Jeanine's stress test turned out great. The cardiologist said that her heart was in good shape and could handle the pressures that might be placed on it. So Jeanine started her treatments (and unlike what we have read and told others, it is considered chemo) on Wednesday at about 4:30 pm. Her reactions have been many.
It started about 1 hour after the first treatment. She, the lady who is always toasty, became very cold. She felt like it started in the bones and moved out. On the other hand, she felt like the skin portion of her body was hot. We covered her with blanket after blanket and turned the temperature way up. Her face has turned very red and they told us that by the time she is finished, she will look the color of a boiled lobster.
She became quite restless. She has had headaches. She has had issues with lightheadedness. Her blood pressure has dipped to about 110 over 54. Her pulse had risen to 150 at one point. All of these issues have come and gone with none staying very long (at this point.)
Yet, her nurse wrote on her white board hung in the room that she is handling chemo well and there has been little to no reaction to the chemo, whatever that means. I suspect that it means that their is nothing happening that is unexpected or is dangerous to her health. Everything we have heard indicates that the chemo will produce cumulative effects, so we think things might get worse before they get better.

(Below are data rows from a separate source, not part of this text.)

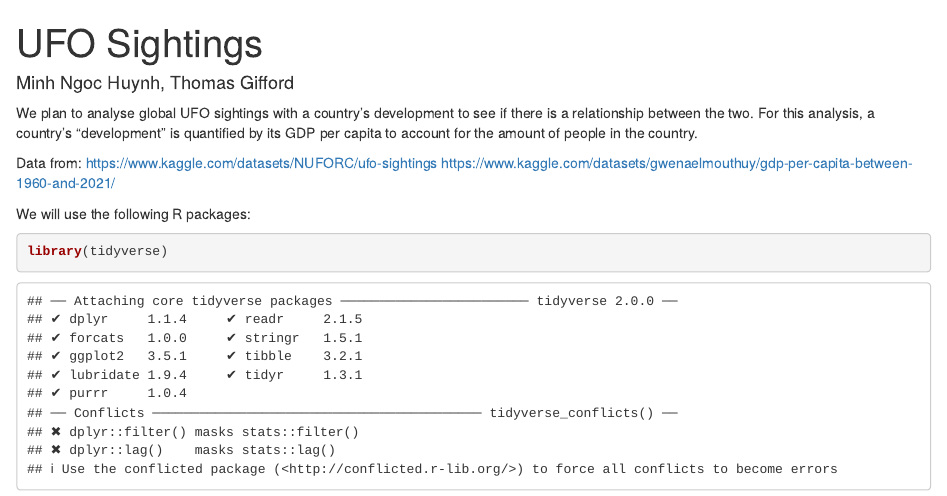
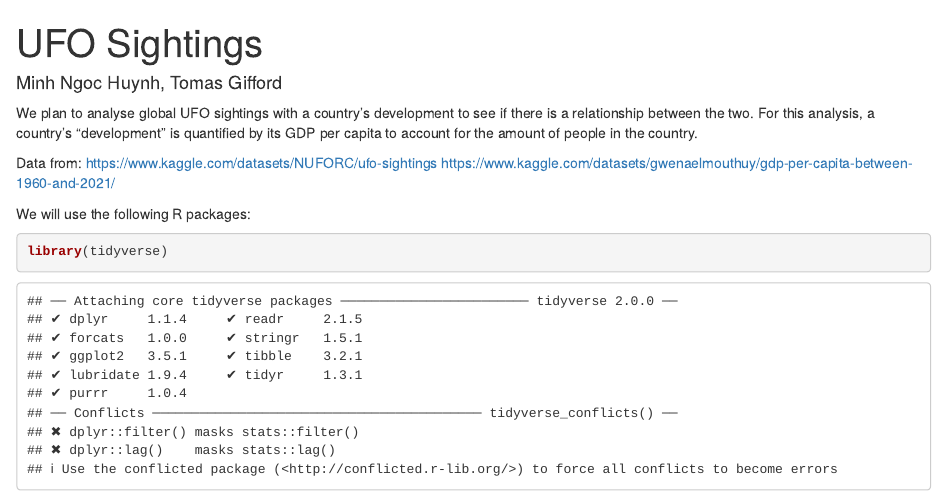
Before and after one commit to JonathanDoety/UFO-Sightings-Analysis-STAT383-, an R Markdown document (ufosighting.Rmd): the page in a window 1100 px wide, from its top. Rendered offline with R 4.5, knitr and Pandoc, with nearby package versions; some code elsewhere in the file could not run offline; column names are cleaned by a stand-in for the janitor package.

Commit message:
Update ufosighting.Rmd

```diff
--- a/ufosighting.Rmd
+++ b/ufosighting.Rmd
@@ -1,7 +1,7 @@
 ---
 title: "UFO Sightings"
 output: html_notebook
-author: Minh Ngoc Huynh, Thomas Gifford
+author: Minh Ngoc Huynh, Tomas Gifford
 ---
 
 We plan to analyse global UFO sightings with a country's development to see if there is a relationship between the two. For this analysis, a country's "development" is quantified by its GDP per capita to account for the amount of people in the country.
```
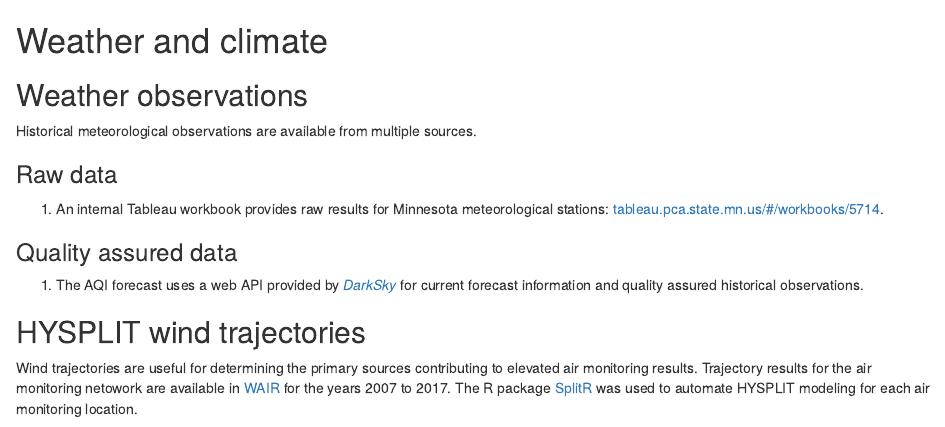
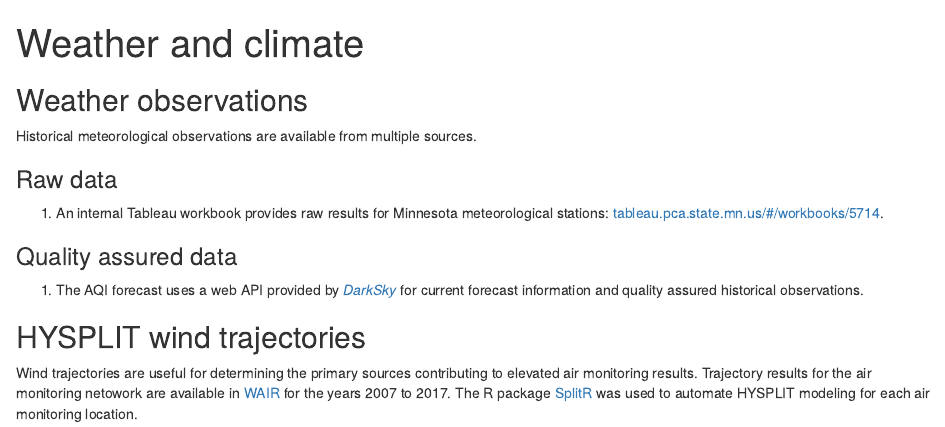
Before and after one commit to kmellick/Data-Guide, an R Markdown document (05-weather_and_climate.Rmd): the page in a window 1100 px wide, from its top. Rendered offline with R 4.5, knitr and Pandoc, with nearby package versions.

Commit message:
Update 05-weather_and_climate.Rmd

```diff
--- a/05-weather_and_climate.Rmd
+++ b/05-weather_and_climate.Rmd
@@ -1,5 +1,7 @@
-# Weather and climate
-
+---
+layout: page
+title: Weather and climate
+---
 
 ## Weather observations {#wx-obs}
 Historical meteorological observations are available from multiple sources.
```
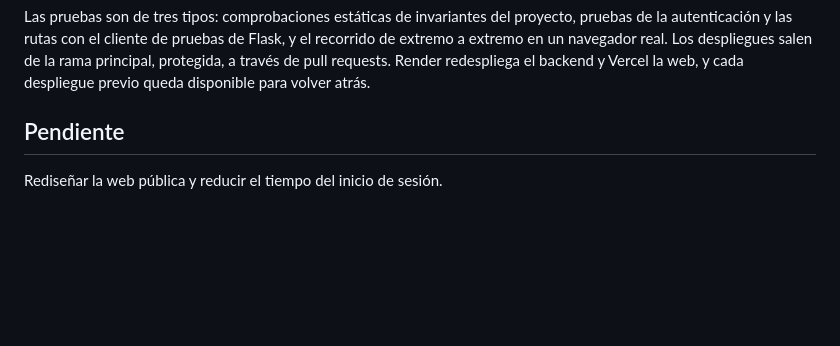
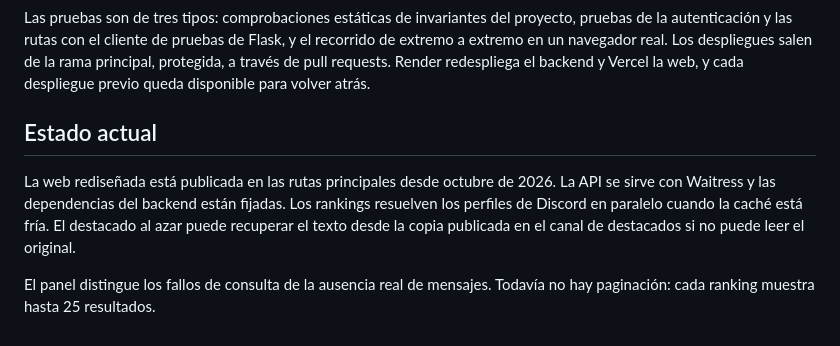
Before and after one commit to ParedesYTecho/Skullboard, a Markdown page: docs/caso-tecnico.md, the part around the change. GitHub-like rendering; blank space fills up the shorter version.

Commit message:
docs: sustituir pendientes obsoletos por estado publicado

```diff
--- a/docs/caso-tecnico.md
+++ b/docs/caso-tecnico.md
@@ -70,6 +70,8 @@ La página de estado no muestra cifras que no pueda respaldar. Cuando el proveed
 
 Las pruebas son de tres tipos: comprobaciones estáticas de invariantes del proyecto, pruebas de la autenticación y las rutas con el cliente de pruebas de Flask, y el recorrido de extremo a extremo en un navegador real. Los despliegues salen de la rama principal, protegida, a través de pull requests. Render redespliega el backend y Vercel la web, y cada despliegue previo queda disponible para volver atrás.
 
-## Pendiente
+## Estado actual
 
-Rediseñar la web pública y reducir el tiempo del inicio de sesión.
+La web rediseñada está publicada en las rutas principales desde octubre de 2026. La API se sirve con Waitress y las dependencias del backend están fijadas. Los rankings resuelven los perfiles de Discord en paralelo cuando la caché está fría. El destacado al azar puede recuperar el texto desde la copia publicada en el canal de destacados si no puede leer el original.
+
+El panel distingue los fallos de consulta de la ausencia real de mensajes. Todavía no hay paginación: cada ranking muestra hasta 25 resultados.
```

I headed home about 4:00 am and will get back there before her next chemo treatment at 9:30 am. All the nurses have indicated that the expectation is that the 4th or 5th treatment is when everything becomes very, very difficult.